  11. CJ, Darrell: It sure would be nice to have a guarantee on formats but then again it’s not too difficult to add additional versions of your ebook as new formats emerge. Also, given that most of the major ebook stores and readers are now using the ePub format I doubt that this format will disappear any time soon.

  12. Papa Jim says:

    Very informative article, Gary. My wife and I are both looking to e-publish soon, and your site is proving to be a gold mine of information. Thanks!

  13. What about mobile applications? Are there specific formats for it? I am about to start writing a couple of e-books and that is why I subscribed to this site but sometimes all the tech talk leaves me more than confused. What would you suggest a first-timer into this foray do?

  14. Very informative piece, Gary. I had no idea the Nook reads EPUB formats. I had assumed Barnes & Nobel had developed their own proprietary format. Good to know they’re using an open standard.

  15. In common I suspect with many people looking to publish e-books I consider myself a writer first and foremost, and a techie last of all! I have to confess that the talk of so many different formats sometimes gets me running scared. In your opinion is it really fairly possible for beginners to self-publish in all these different formats or need we be looking at getting outside help to do so?
    If you haven’t already you could make ‘E publishing for dummies’ the subject of your next e-book!

    • Hi Ashley, thanks for your comment. I do have an epublishing book in the works which will come out later. Bottom line, I think most writers can handle the conversion for Kindle format fairly easily. For ePub it depends. I do it through Smashwords, but their guide takes quite a while to work through the first time you do it.

  16. Your coverage of each topic is as usual very informative but I also find the comments by some of your readers even more so. From a marketing standpoint John and Gary are correct in suggesting an ebook be available in all formats to ensure better sales numbers. Richard

  17. Sarah Cox says:

    Finally details on the different Ebook formats that I can understand! This has been very helpful to understand them. Thank you for not overcomplicating the descriptions on each format!

  18. Chris Murano says:

    For those authors who still don’t believe that e-books are the way to go, I would like to refer them to Borders. They felt that print was the only way to go and they are now gone.

  19. Sanjiv Purba says:

    what’s the best format to publish Comic Books?

    • Sanjiv, a good question.

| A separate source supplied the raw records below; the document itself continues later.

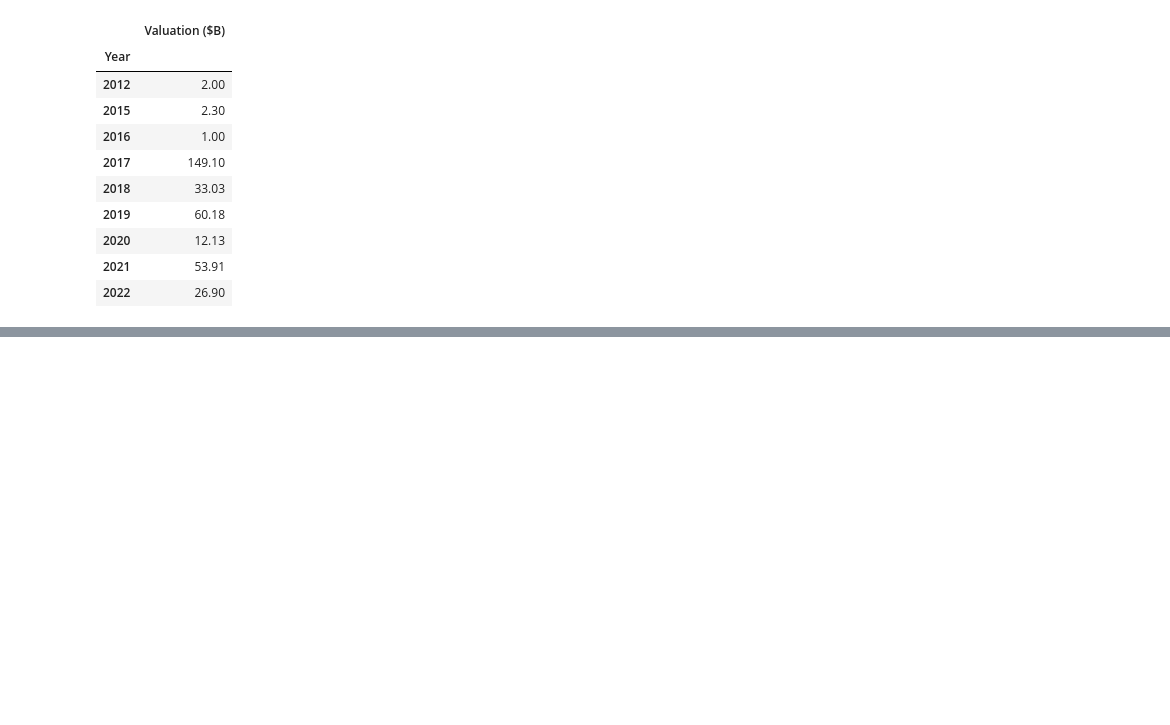
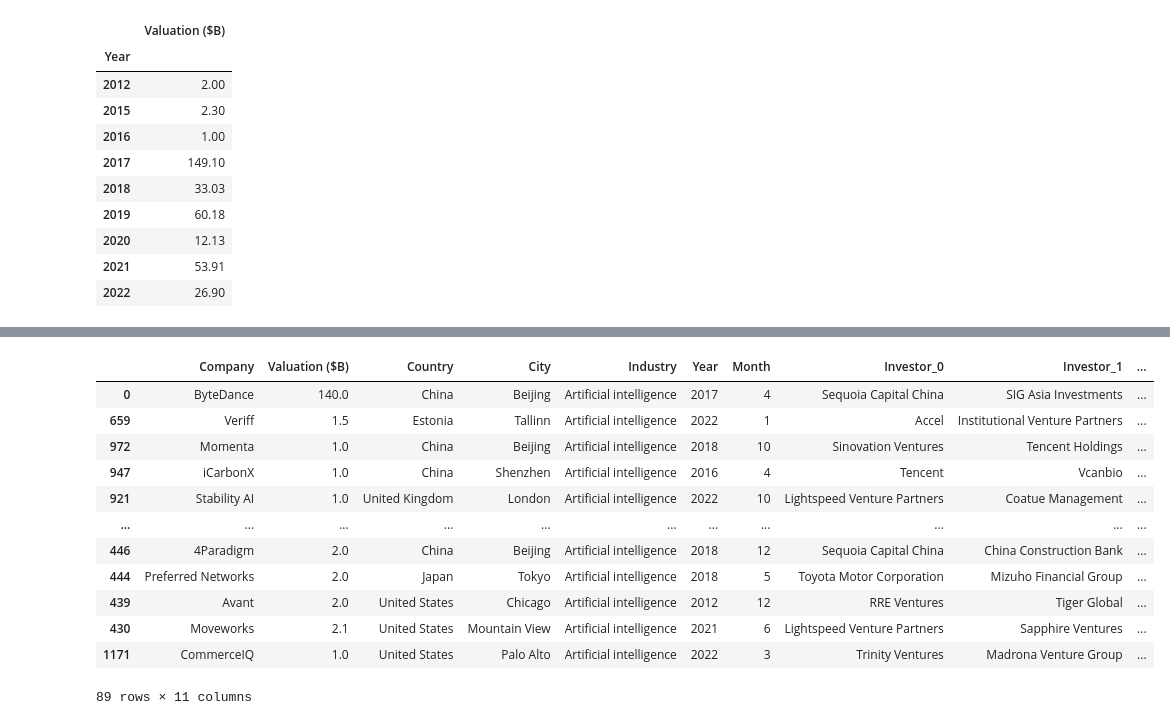
Before and after one commit to mstft/Entrepreneurship_Data_Analysis, a Jupyter notebook: Unicorns_Statistics.ipynb, the cells around one changed output, grey strips where cells are left out. Saved outputs shown, nothing was run; the diff lists cells and outputs as text; code cells hidden in the pictures; blank space fills up the shorter version.

```diff
--- a/Unicorns_Statistics.ipynb
+++ b/Unicorns_Statistics.ipynb
@@ -373,0 +392,16 @@ for i in range(15):
+# %%
+unicorns_data[unicorns_data['Industry'] == 'Artificial intelligence'].sort_values(by='Industry', ascending=False)
+# %% [output]
+|  | Company | Valuation ($B) | Country | City | Industry | Year | Month | Investor_0 | Investor_1 | ... |
+| 0 | ByteDance | 140.0 | China | Beijing | Artificial intelligence | 2017 | 4 | Sequoia Capital China | SIG Asia Investments | ... |
+| 659 | Veriff | 1.5 | Estonia | Tallinn | Artificial intelligence | 2022 | 1 | Accel | Institutional Venture Partners | ... |
+| 972 | Momenta | 1.0 | China | Beijing | Artificial intelligence | 2018 | 10 | Sinovation Ventures | Tencent Holdings | ... |
+| 947 | iCarbonX | 1.0 | China | Shenzhen | Artificial intelligence | 2016 | 4 | Tencent | Vcanbio | ... |
+| 921 | Stability AI | 1.0 | United Kingdom | London | Artificial intelligence | 2022 | 10 | Lightspeed Venture Partners | Coatue Management | ... |
+| ... | ... | ... | ... | ... | ... | ... | ... | ... | ... | ... |
+| 446 | 4Paradigm | 2.0 | China | Beijing | Artificial intelligence | 2018 | 12 | Sequoia Capital China | China Construction Bank | ... |
+| 444 | Preferred Networks | 2.0 | Japan | Tokyo | Artificial intelligence | 2018 | 5 | Toyota Motor Corporation | Mizuho Financial Group | ... |
+| 439 | Avant | 2.0 | United States | Chicago | Artificial intelligence | 2012 | 12 | RRE Ventures | Tiger Global | ... |
+| 430 | Moveworks | 2.1 | United States | Mountain View | Artificial intelligence | 2021 | 6 | Lightspeed Venture Partners | Sapphire Ventures | ... |
+| 1171 | CommerceIQ | 1.0 | United States | Palo Alto | Artificial intelligence | 2022 | 3 | Trinity Ventures | Madrona Venture Group | ... |
+89 rows × 11 columns
```
Also changed, not shown: parts of 10 cells of this notebook.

I’m not sure the answer – maybe someone else can comment on this?

      • Hi Gary, Hi Sanjiv,

        There are several apps out for the various readers now that are specifically designed for comic books / graphic novels. They require the .cbz or .cbr format. You can do them in epub with limited luck. Ipad is especially tricky. If you need help, just let me know.

  20. Thanks for your response, Gary. It seems this subject generated a lot of interest and comments, as we’re all eager to know more. Thanks for keeping us informed.

  21. I just wanted to add my thanks for clarifying this topic. This is ery useful information in a very concise format. I’ve been a software analyst for many years, but when I went to write my first ebook, I had the exact same question as everyone here – what is/are the best format(s)? Thanks again for taking the time to share. Brian

  22. I’ve found all the information here highly encouraging. I’ve written a small book and have been sitting on it since 2005 knowing that I could never afford to publish it. You’ve now got me very interest in publishing an ebook. I think I can handle the conversion to the correct format.
    How do I get it to the market? Do I create an e-commerce website to sell it?

  23. I am interested in creating an ecookbook are these formats what I would use to create an ecookbook? It would be a book with step by step photographs. Can I do that as an ebook? Thanks.

  24. Jane VanOsdol says:

    Thanks for such useful information. I’m working on a revised edition of my e-book and will be formatting for the top readers.